7. Punxsutawney Phil is basically immortal.

Ordinary groundhogs only live about six years in the wild, according to, but Phil is no ordinary groundhog. Not only is he named after a king and has his own language, called Groundhogese, according to local legend, thanks to the magical Groundhog Punch he drinks every summer (, Phils life is extended almost indefinitely. One sip of the magical elixir is good enough to extend his life for another seven years, which explains how hes managed to stay in the weather forecasting game for more than a century with no signs of stopping any time soon. However, according to, it can also change his appearance, which is why he sometimes looks like a different groundhog year to year.

8. Hes apparently a bit of a boozehound.

During prohibition, Phils prediction one year went off the rails when he threatened 60 weeks of winter if he didnt get some alcohol, according to

9. But he isnt very accurate.

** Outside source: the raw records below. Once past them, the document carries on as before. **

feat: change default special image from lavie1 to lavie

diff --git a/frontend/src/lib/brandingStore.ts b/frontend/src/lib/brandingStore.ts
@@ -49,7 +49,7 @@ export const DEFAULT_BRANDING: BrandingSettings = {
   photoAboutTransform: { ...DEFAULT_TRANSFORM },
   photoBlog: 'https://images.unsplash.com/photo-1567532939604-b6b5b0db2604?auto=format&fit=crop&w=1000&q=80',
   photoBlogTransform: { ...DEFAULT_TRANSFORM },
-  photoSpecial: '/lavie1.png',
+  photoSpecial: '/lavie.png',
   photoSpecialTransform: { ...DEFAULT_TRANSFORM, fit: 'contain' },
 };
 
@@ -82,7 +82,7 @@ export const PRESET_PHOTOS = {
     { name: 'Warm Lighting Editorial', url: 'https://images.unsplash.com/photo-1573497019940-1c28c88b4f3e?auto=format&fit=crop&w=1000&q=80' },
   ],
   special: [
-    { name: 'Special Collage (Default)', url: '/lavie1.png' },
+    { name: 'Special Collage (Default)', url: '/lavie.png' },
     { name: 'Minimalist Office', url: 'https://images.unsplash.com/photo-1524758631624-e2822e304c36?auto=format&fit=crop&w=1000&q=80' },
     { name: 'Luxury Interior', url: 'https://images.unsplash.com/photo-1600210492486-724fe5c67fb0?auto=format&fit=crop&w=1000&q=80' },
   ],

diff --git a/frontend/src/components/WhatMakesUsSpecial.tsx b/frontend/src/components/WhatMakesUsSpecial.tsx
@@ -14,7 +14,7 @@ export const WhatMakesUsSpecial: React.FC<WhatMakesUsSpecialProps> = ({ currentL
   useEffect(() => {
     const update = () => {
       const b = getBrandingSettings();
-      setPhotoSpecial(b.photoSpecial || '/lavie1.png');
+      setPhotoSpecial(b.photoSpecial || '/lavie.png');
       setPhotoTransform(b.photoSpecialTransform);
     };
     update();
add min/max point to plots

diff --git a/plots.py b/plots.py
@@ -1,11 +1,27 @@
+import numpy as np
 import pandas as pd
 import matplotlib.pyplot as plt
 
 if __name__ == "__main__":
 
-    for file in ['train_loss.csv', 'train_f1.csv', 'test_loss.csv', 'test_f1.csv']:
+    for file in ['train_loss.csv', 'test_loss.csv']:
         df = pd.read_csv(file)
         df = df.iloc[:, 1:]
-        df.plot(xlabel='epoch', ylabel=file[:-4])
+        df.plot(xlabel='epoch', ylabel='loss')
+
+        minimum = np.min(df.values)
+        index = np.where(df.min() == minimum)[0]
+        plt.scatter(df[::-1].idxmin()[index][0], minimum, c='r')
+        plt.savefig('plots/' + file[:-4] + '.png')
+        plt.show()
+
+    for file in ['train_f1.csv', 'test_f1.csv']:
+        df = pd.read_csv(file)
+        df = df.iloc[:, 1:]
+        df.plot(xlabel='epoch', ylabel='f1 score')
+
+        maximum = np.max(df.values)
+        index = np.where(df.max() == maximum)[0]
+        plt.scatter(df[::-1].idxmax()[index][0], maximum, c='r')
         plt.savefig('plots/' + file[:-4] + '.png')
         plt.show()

It turns out that, as remarkable as Punxsutawney Phil obviously is in many other capacities, hes not the best meteorologist. According to, data from Stormfax Almanac shows that his overall accuracy since 1887 has been a weak to middling 39 percent. And its actually been getting worse. Looking at his predictions from 1969 on, the overall accuracy drops to just 36 percent. In other words, as Tim Roche of Weather Underground said, Youll be better off flipping a coin than going by the groundhogs predictions.

10. Phil has some tough competition.

Phil might be the most popular, but he isnt the only weather-predicting groundhog out there. He faces stiff competition from all over North America, including Georgias General Beauregard Lee, who holds two honorary doctorates, one in weather prognostication and the other in groundology; Nova Scotias Shubenacadie Sam, whose geographic location in the Atlantic time zone gives him an early start each year; Louisianas Pierre C. Shadeaux, the Cajun sensation; and Ontarios Wiarton Willie, the albino groundhog whose short career began under a cloud of scandal and who, many believe, may have murdered two of his groundhog understudies, according to

And thats not all. Phil doesnt just have to contend with other groundhogs. Theres also T-Boy the Nutria (a type of semi-aquatic rodent from South America) and Claude the Cajun Crawfish, both from Louisiana, as well as Mojave Max (, a Nevada desert tortoise each of which has a dedicated fan base.
Sign up for our E-Newsletters